Exercise requirements. Lines in the listing below may contain the string "webkit". Say how many do, giving only the number.

Data extracts.
----
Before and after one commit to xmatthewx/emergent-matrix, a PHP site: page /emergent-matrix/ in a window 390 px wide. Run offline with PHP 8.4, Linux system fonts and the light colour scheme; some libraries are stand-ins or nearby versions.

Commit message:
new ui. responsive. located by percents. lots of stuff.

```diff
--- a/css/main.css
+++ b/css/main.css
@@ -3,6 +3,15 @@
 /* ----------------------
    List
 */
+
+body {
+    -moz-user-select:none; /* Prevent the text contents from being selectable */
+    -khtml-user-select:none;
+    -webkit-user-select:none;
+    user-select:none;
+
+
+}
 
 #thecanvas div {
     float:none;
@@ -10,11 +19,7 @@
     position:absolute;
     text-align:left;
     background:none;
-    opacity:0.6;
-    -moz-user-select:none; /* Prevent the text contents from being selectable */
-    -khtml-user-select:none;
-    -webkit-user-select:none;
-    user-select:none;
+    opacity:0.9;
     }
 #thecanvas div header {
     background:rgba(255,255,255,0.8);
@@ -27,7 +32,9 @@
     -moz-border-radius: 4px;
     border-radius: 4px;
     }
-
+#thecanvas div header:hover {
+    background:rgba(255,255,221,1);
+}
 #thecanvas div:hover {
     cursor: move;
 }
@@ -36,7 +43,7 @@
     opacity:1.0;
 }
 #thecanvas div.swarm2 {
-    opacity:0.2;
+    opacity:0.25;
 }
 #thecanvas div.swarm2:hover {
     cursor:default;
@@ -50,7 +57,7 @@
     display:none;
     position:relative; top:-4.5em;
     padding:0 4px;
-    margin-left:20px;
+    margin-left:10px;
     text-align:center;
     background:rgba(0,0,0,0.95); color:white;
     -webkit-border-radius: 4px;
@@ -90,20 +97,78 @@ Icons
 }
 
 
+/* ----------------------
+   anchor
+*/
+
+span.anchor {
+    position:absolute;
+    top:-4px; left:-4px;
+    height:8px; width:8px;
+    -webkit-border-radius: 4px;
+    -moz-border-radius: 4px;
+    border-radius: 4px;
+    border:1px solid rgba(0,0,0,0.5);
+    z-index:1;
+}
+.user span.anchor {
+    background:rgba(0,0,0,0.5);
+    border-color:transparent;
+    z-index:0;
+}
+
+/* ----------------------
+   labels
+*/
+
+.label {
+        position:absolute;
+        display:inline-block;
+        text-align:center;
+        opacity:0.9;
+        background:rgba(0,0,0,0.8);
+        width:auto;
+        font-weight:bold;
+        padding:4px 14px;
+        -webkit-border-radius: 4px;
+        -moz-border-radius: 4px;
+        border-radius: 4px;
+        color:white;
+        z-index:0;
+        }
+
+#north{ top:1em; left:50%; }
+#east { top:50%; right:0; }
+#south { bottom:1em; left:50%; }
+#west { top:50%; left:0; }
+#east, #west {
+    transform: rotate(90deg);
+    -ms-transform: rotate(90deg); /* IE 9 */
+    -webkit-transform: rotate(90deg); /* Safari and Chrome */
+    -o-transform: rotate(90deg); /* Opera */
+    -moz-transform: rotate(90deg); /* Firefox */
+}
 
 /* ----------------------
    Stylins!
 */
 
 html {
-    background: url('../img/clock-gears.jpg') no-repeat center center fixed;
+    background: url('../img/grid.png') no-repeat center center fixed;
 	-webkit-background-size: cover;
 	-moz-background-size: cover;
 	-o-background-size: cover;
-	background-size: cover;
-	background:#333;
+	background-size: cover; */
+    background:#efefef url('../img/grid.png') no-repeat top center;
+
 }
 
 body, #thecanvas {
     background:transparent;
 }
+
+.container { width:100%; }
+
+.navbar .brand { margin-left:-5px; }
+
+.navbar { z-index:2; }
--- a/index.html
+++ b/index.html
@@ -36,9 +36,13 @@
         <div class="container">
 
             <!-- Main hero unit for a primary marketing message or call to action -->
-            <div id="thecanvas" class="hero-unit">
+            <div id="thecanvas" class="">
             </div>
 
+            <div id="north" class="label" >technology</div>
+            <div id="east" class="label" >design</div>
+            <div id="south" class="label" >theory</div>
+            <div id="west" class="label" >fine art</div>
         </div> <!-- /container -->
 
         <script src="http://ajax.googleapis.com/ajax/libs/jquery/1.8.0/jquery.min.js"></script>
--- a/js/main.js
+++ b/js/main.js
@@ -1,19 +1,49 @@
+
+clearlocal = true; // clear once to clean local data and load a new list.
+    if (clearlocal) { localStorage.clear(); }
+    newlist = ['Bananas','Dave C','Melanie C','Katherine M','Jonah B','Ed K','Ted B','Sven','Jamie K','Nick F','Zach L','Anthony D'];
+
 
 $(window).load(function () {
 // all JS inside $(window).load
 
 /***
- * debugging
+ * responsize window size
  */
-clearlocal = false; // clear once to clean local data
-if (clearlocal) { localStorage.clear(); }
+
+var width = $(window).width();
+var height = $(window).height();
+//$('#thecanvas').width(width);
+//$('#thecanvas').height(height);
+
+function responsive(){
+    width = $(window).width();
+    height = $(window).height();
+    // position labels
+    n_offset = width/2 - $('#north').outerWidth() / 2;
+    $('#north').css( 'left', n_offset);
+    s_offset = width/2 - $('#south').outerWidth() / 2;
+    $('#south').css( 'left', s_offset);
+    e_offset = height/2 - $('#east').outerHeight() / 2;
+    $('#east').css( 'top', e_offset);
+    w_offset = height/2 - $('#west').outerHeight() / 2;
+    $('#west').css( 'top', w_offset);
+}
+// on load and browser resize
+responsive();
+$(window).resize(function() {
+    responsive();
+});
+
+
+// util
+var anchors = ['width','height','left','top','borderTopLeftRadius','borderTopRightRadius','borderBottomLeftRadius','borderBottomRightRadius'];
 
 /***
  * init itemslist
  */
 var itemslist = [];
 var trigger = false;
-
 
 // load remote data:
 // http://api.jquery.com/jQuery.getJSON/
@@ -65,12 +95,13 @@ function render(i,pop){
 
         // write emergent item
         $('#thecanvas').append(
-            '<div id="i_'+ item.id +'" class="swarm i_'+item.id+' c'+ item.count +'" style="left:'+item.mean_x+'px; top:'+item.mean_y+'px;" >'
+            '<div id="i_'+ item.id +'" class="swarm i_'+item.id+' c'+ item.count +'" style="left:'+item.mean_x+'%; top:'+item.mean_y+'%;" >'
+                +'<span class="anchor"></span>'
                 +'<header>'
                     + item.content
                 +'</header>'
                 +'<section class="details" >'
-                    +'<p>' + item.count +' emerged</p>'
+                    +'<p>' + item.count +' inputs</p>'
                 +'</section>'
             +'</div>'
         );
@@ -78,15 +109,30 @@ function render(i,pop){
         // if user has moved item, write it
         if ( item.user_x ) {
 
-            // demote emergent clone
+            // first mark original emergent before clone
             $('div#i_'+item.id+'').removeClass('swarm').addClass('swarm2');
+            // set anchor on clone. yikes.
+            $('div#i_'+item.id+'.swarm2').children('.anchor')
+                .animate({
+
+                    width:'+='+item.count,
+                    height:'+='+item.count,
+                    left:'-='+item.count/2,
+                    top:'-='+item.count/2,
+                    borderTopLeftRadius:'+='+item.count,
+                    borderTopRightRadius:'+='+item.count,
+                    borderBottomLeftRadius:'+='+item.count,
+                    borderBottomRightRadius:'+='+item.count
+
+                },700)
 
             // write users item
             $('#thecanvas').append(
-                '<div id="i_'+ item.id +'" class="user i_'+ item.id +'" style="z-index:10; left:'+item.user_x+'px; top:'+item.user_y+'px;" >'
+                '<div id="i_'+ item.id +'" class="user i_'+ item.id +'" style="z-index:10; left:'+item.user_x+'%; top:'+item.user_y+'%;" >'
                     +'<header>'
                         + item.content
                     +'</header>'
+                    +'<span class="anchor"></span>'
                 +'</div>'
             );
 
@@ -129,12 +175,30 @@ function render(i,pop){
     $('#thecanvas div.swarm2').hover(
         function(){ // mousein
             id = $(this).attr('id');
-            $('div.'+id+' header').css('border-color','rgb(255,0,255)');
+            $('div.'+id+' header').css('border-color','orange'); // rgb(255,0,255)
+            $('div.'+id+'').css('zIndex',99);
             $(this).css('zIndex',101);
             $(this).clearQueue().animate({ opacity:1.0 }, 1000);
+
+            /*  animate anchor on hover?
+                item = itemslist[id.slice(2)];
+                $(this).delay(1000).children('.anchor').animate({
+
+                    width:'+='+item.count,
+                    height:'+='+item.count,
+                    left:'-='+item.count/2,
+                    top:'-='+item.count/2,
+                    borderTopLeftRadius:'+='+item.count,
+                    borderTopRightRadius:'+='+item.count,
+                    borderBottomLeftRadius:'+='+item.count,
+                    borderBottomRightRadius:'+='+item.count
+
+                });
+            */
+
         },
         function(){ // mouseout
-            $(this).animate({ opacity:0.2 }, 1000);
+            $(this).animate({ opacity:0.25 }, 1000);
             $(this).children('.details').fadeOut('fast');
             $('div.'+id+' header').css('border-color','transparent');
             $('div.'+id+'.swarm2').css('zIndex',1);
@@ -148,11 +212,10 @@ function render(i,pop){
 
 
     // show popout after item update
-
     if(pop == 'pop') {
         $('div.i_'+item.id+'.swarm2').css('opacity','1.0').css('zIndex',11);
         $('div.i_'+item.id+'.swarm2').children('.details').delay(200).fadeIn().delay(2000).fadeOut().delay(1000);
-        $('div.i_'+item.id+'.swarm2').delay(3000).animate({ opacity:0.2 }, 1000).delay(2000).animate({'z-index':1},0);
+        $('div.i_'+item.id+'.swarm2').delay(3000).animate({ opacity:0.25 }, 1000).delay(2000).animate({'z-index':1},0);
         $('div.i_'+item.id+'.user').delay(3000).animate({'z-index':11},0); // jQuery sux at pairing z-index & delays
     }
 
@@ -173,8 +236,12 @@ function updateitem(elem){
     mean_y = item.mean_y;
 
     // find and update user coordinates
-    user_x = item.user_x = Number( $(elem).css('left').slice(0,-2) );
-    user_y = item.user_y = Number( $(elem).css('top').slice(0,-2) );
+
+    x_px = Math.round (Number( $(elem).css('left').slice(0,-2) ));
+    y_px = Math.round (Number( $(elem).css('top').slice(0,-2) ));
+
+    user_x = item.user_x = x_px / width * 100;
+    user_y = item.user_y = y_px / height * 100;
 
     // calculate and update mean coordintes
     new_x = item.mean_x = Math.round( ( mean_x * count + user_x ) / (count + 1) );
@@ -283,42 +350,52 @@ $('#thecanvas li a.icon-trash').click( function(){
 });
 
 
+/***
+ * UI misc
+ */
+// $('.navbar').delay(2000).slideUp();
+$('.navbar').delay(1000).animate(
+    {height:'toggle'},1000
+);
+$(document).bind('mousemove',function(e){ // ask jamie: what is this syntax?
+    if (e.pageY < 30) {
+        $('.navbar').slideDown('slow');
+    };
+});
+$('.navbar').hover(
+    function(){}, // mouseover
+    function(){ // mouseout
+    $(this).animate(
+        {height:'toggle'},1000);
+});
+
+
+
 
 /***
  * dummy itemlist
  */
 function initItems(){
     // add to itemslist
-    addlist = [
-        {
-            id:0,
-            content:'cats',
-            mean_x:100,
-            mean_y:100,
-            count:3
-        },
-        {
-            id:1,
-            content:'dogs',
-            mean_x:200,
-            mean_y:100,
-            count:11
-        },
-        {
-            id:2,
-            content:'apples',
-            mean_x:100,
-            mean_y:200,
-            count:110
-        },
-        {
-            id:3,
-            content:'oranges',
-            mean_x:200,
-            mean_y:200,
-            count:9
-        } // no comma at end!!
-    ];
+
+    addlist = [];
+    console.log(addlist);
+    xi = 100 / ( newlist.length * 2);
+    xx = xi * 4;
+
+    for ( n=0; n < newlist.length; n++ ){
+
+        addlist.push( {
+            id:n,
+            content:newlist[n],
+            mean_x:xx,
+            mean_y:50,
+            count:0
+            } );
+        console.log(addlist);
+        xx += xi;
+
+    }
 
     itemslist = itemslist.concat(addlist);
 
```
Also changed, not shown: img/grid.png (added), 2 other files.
----
Output of the exercise. 7